Hover Junkers is another fantastic example of how room-scale experiences will work, albeit with a fixed play space. It’s a multiplayer FPS where you’re confined to a hovering ship, roaming the wastelands in search of other junkers to attack, and loot.

Playstation VR (“Morpheus”)

  • Price: TBA but rumored to be $400 to $500.
  • Controls: Standard Dualshock controller and/or PSMove.
  • Release Date: 2016.
  • Notable Features: Low cost of entry, possible multiplayer options via dual output to TV screen.

The price rumor is based mainly on the comments of Sony, who said that PSVR would cost “around that of a new console”. Even including the cost of a Playstation, the price of entry for PSVR may be significantly lower than that of a PC-based setup.

For this reason, it’s expected that PSVR will have the greatest market penetration and should therefore be a prime candidate for exclusive titles.

The PSVR display is 1920 x 1080 with a field of view of 100 degrees.

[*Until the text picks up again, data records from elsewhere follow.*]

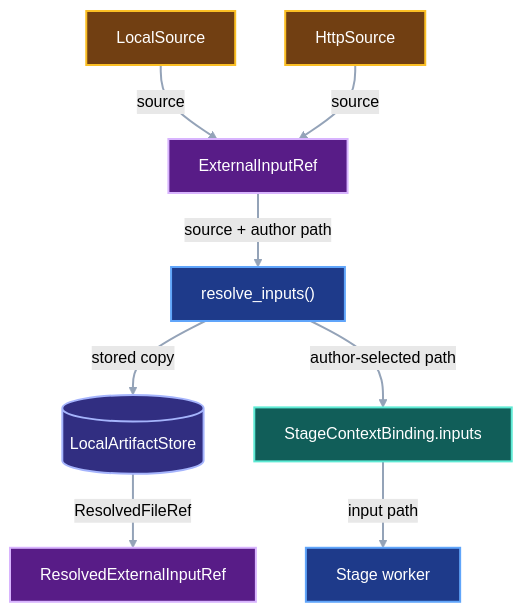
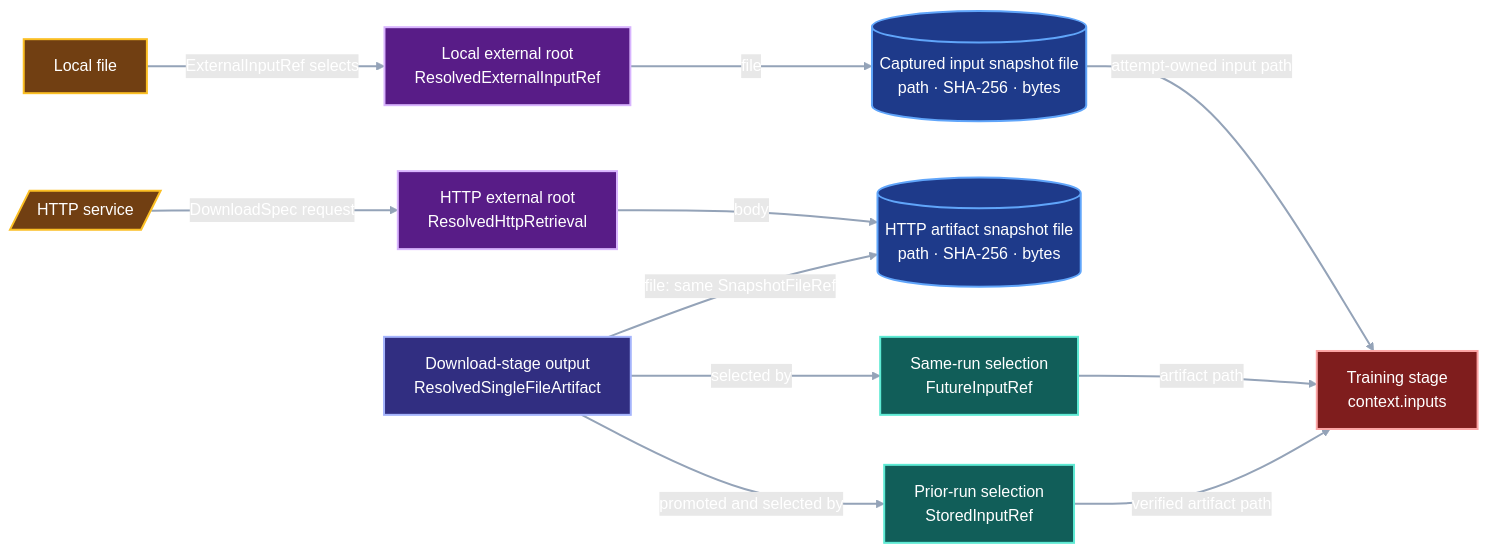
One commit to pvd232/viper changed the first of 4 diagrams in docs/development/external-input-roots.md. Above: the diagram before and after it, drawn with Mermaid (forest theme). The commit also changed other lines of this file and 1 other file, not shown here.

Commit message:
Restore external input contract detail

````diff
--- a/docs/development/external-input-roots.md
+++ b/docs/development/external-input-roots.md
@@ -41,22 +84,39 @@
 ```mermaid
-flowchart TB
-    Local["LocalSource"] -->|"source"| Ref["ExternalInputRef"]
-    Http["HttpSource"] -->|"source"| Ref
-    Ref -->|"source + author path"| Resolve["resolve_inputs()"]
-    Resolve -->|"stored copy"| Store[("LocalArtifactStore")]
-    Store -->|"ResolvedFileRef"| Evidence["ResolvedExternalInputRef"]
-    Resolve -->|"author-selected path"| Binding["StageContextBinding.inputs"]
-    Binding -->|"input path"| Worker["Stage worker"]
+flowchart LR
+    Local["Local file"]
+    Service[/"HTTP service"/]
+    LocalRoot["Local external root<br/>ResolvedExternalInputRef"]
+    Retrieval["HTTP external root<br/>ResolvedHttpRetrieval"]
+    LocalFile[("Captured input snapshot file<br/>path · SHA-256 · bytes")]
+    File[("HTTP artifact snapshot file<br/>path · SHA-256 · bytes")]
+    Artifact["Download-stage output<br/>ResolvedSingleFileArtifact"]
+    SameRun["Same-run selection<br/>FutureInputRef"]
+    PriorRun["Prior-run selection<br/>StoredInputRef"]
+    Train["Training stage<br/>context.inputs"]
 
-    class Local,Http declaration
-    class Ref,Evidence record
-    class Resolve,Worker execution
-    class Store storage
-    class Binding boundary
-    classDef declaration fill:#713f12,stroke:#fbbf24,color:#ffffff,stroke-width:2px
-    classDef record fill:#581c87,stroke:#d8b4fe,color:#ffffff,stroke-width:2px
-    classDef execution fill:#1e3a8a,stroke:#60a5fa,color:#ffffff,stroke-width:2px
-    classDef storage fill:#312e81,stroke:#a5b4fc,color:#ffffff,stroke-width:2px
-    classDef boundary fill:#115e59,stroke:#5eead4,color:#ffffff,stroke-width:2px
+    Local -->|"ExternalInputRef selects"| LocalRoot
+    LocalRoot -->|"file"| LocalFile
+    LocalFile -->|"attempt-owned input path"| Train
+    Service -->|"DownloadSpec request"| Retrieval
+    Retrieval -->|"body"| File
+    Artifact -->|"file: same SnapshotFileRef"| File
+    Artifact -->|"selected by"| SameRun
+    Artifact -->|"promoted and selected by"| PriorRun
+    SameRun -->|"artifact path"| Train
+    PriorRun -->|"verified artifact path"| Train
+
+    class Local,Service external
+    class LocalRoot,Retrieval root
+    class LocalFile,File evidence
+    class Artifact artifact
+    class SameRun,PriorRun reference
+    class Train consumer
+
+    classDef external fill:#713f12,stroke:#fbbf24,color:#ffffff,stroke-width:2px
+    classDef root fill:#581c87,stroke:#d8b4fe,color:#ffffff,stroke-width:2px
+    classDef evidence fill:#1e3a8a,stroke:#60a5fa,color:#ffffff,stroke-width:2px
+    classDef artifact fill:#312e81,stroke:#a5b4fc,color:#ffffff,stroke-width:2px
+    classDef reference fill:#115e59,stroke:#5eead4,color:#ffffff,stroke-width:2px
+    classDef consumer fill:#7f1d1d,stroke:#fca5a5,color:#ffffff,stroke-width:2px
     linkStyle default stroke:#94a3b8,stroke-width:2px
 ```
````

This is a slightly lower quality than both the Rift and Vive, but not as much as to severely detract from the experience. However, it is capable of running up to 120Hz.

The PSVR headset also requires an external processing unit that’s a bit smaller than a Wii. The unit can also output to a connected TV, and with multiple controllers, it’s possible that this will allow for friends to take part in the experience outside of the headset.

The launch date was initially slated for Q2 2016, but this is looking increasingly unlikely. Personally, I expect they’ll aim for the latter half, possibly even the holiday season, but we should have more solid information by the time E3 arrives in June.

Games for the PSVR

The official VR experiences should get you sufficiently excited. For more on the individual games, check out the rest of the official playlist. Fans of the classic giant mech-fighting genre will particularly enjoy the immersion offered in Rigs.

Notably absent from the official promos, despite being an exclusive, is Summer Lesson – a quirky “communication experience”, though that’s probably just an obscure way of saying it’s a dating sim. It’s unclear if this will receive an international release or if it will be Japanese only. My guess is on the latter.

Another exclusive, those seeking tripping musical experiences should look forward to the rebirth of Rez.

Which VR Headset Will You Buy?

Don’t get too bogged down with the internal specs. Once the headset is on and you’re teleported to a distant land, you really won’t notice. The games themselves will dictate the winners of this generation — and there’s such a wide range of games planned that surely one will be the “killer app” for you.

Sony has the largest potential install base, but will console gamers dismiss VR as just another fad? Oculus has the backing of Microsoft for the best Windows support, and if exclusive, Minecraft VR could be the killer title. The HTC Vive might offer the superior Holodeck-like experience that we’ve dreamed of, but at what cost?

For what it’s worth, I can’t decide either. As an original Kickstarter backer, I’ll be getting a free Oculus Rift, but the promise of room-scale experiences is compelling — and I wouldn’t like to miss out on those Playstation VR exclusives either, even if it means trading in my Xbox for a Playstation.

I can tell 2016 is going to be an expensive year.

Which will you buy? Does your hatred of Facebook run so deep as to ignore the Oculus Rift? Will HTC even be around to support their device in a year’s time? Will Sony’s VR go the way of the Kinect? Tell us what you think in the comments!